▶ _Description of the task_
Your whole answer should be the number of lines in the material below that include the word "repository".

▶ _Data provided_
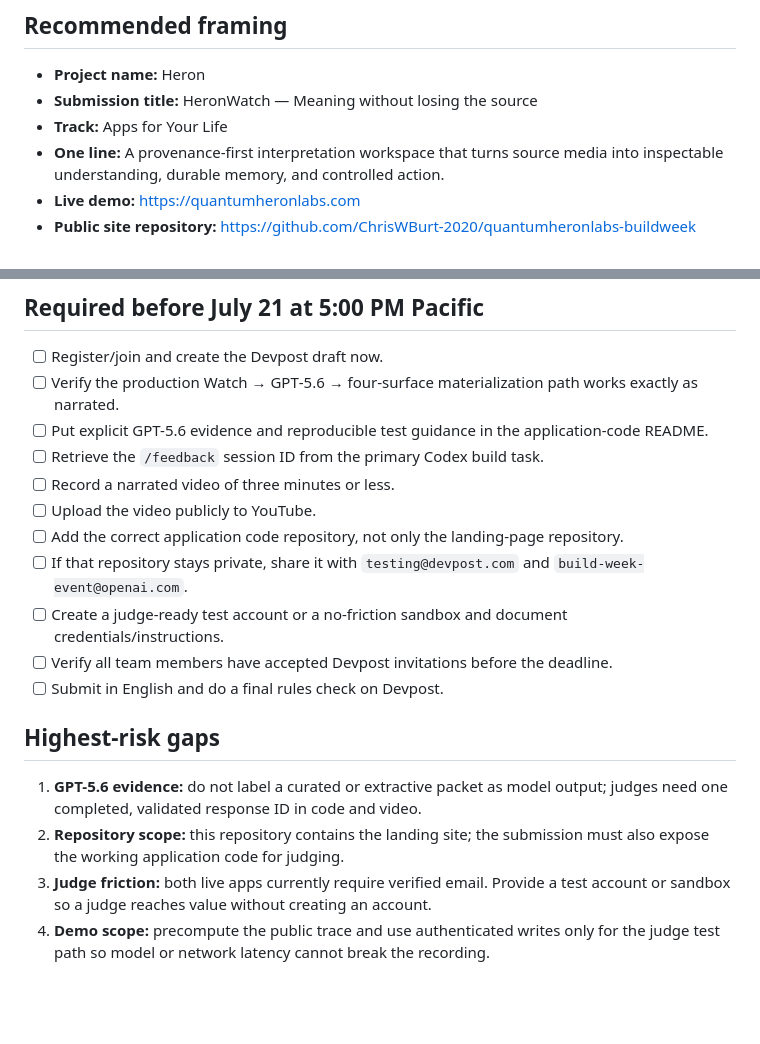
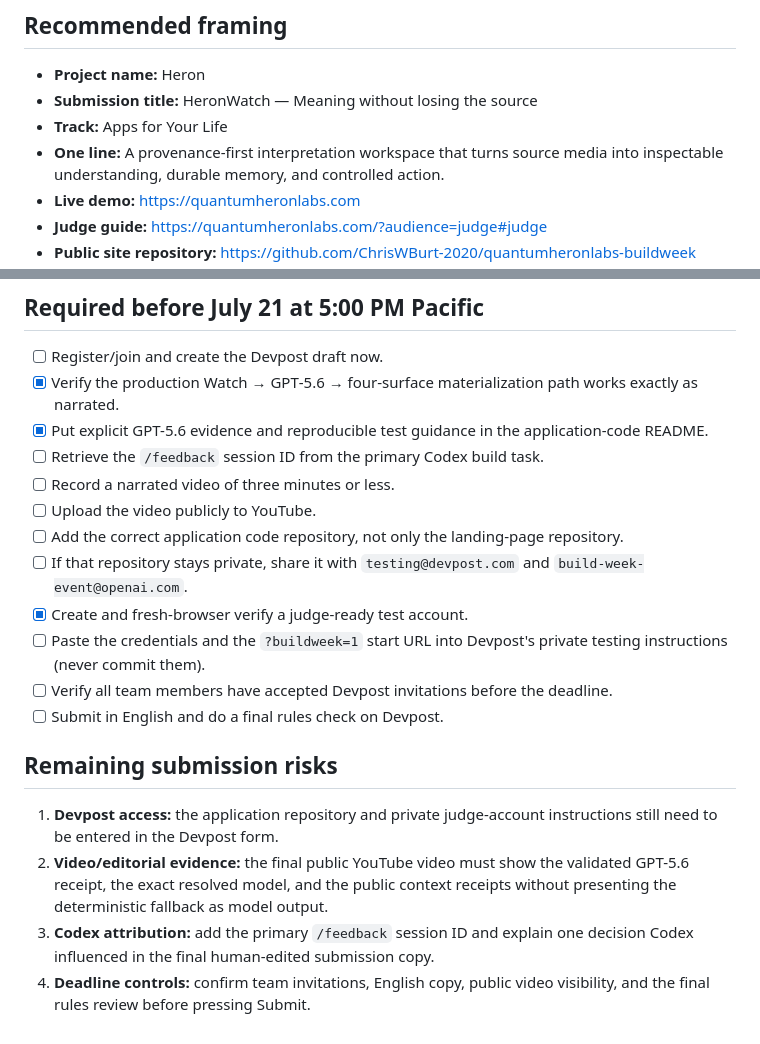
Before and after one commit to ChrisWBurt-2020/quantumheronlabs-buildweek, a Markdown page: SUBMISSION.md, 2 parts joined by grey strips. GitHub-like rendering; blank space fills up the shorter version.

Commit message:
docs(submission): separate completed engineering from owner actions

```diff
--- a/SUBMISSION.md
+++ b/SUBMISSION.md
@@ -9,4 +9,5 @@
 - **Track:** Apps for Your Life
 - **One line:** A provenance-first interpretation workspace that turns source media into inspectable understanding, durable memory, and controlled action.
 - **Live demo:** <https://quantumheronlabs.com>
+- **Judge guide:** <https://quantumheronlabs.com/?audience=judge#judge>
 - **Public site repository:** <https://github.com/ChrisWBurt-2020/quantumheronlabs-buildweek>
@@ -89,20 +91,21 @@ Keep the final video under three minutes, public on YouTube, and narrated. It mu
 ## Required before July 21 at 5:00 PM Pacific
 
 - [ ] Register/join and create the Devpost draft now.
-- [ ] Verify the production Watch → GPT‑5.6 → four-surface materialization path works exactly as narrated.
-- [ ] Put explicit GPT-5.6 evidence and reproducible test guidance in the application-code README.
+- [x] Verify the production Watch → GPT‑5.6 → four-surface materialization path works exactly as narrated.
+- [x] Put explicit GPT-5.6 evidence and reproducible test guidance in the application-code README.
 - [ ] Retrieve the `/feedback` session ID from the primary Codex build task.
 - [ ] Record a narrated video of three minutes or less.
 - [ ] Upload the video publicly to YouTube.
 - [ ] Add the correct application code repository, not only the landing-page repository.
 - [ ] If that repository stays private, share it with `testing@devpost.com` and `build-week-event@openai.com`.
-- [ ] Create a judge-ready test account or a no-friction sandbox and document credentials/instructions.
+- [x] Create and fresh-browser verify a judge-ready test account.
+- [ ] Paste the credentials and the `?buildweek=1` start URL into Devpost's private testing instructions (never commit them).
 - [ ] Verify all team members have accepted Devpost invitations before the deadline.
 - [ ] Submit in English and do a final rules check on Devpost.
 
-## Highest-risk gaps
+## Remaining submission risks
 
-1. **GPT-5.6 evidence:** do not label a curated or extractive packet as model output; judges need one completed, validated response ID in code and video.
-2. **Repository scope:** this repository contains the landing site; the submission must also expose the working application code for judging.
-3. **Judge friction:** both live apps currently require verified email. Provide a test account or sandbox so a judge reaches value without creating an account.
-4. **Demo scope:** precompute the public trace and use authenticated writes only for the judge test path so model or network latency cannot break the recording.
+1. **Devpost access:** the application repository and private judge-account instructions still need to be entered in the Devpost form.
+2. **Video/editorial evidence:** the final public YouTube video must show the validated GPT-5.6 receipt, the exact resolved model, and the public context receipts without presenting the deterministic fallback as model output.
+3. **Codex attribution:** add the primary `/feedback` session ID and explain one decision Codex influenced in the final human-edited submission copy.
+4. **Deadline controls:** confirm team invitations, English copy, public video visibility, and the final rules review before pressing Submit.
```
Also changed, not shown: other parts of SUBMISSION.md (+1 -0 lines).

▶ _Answer to the problem_
5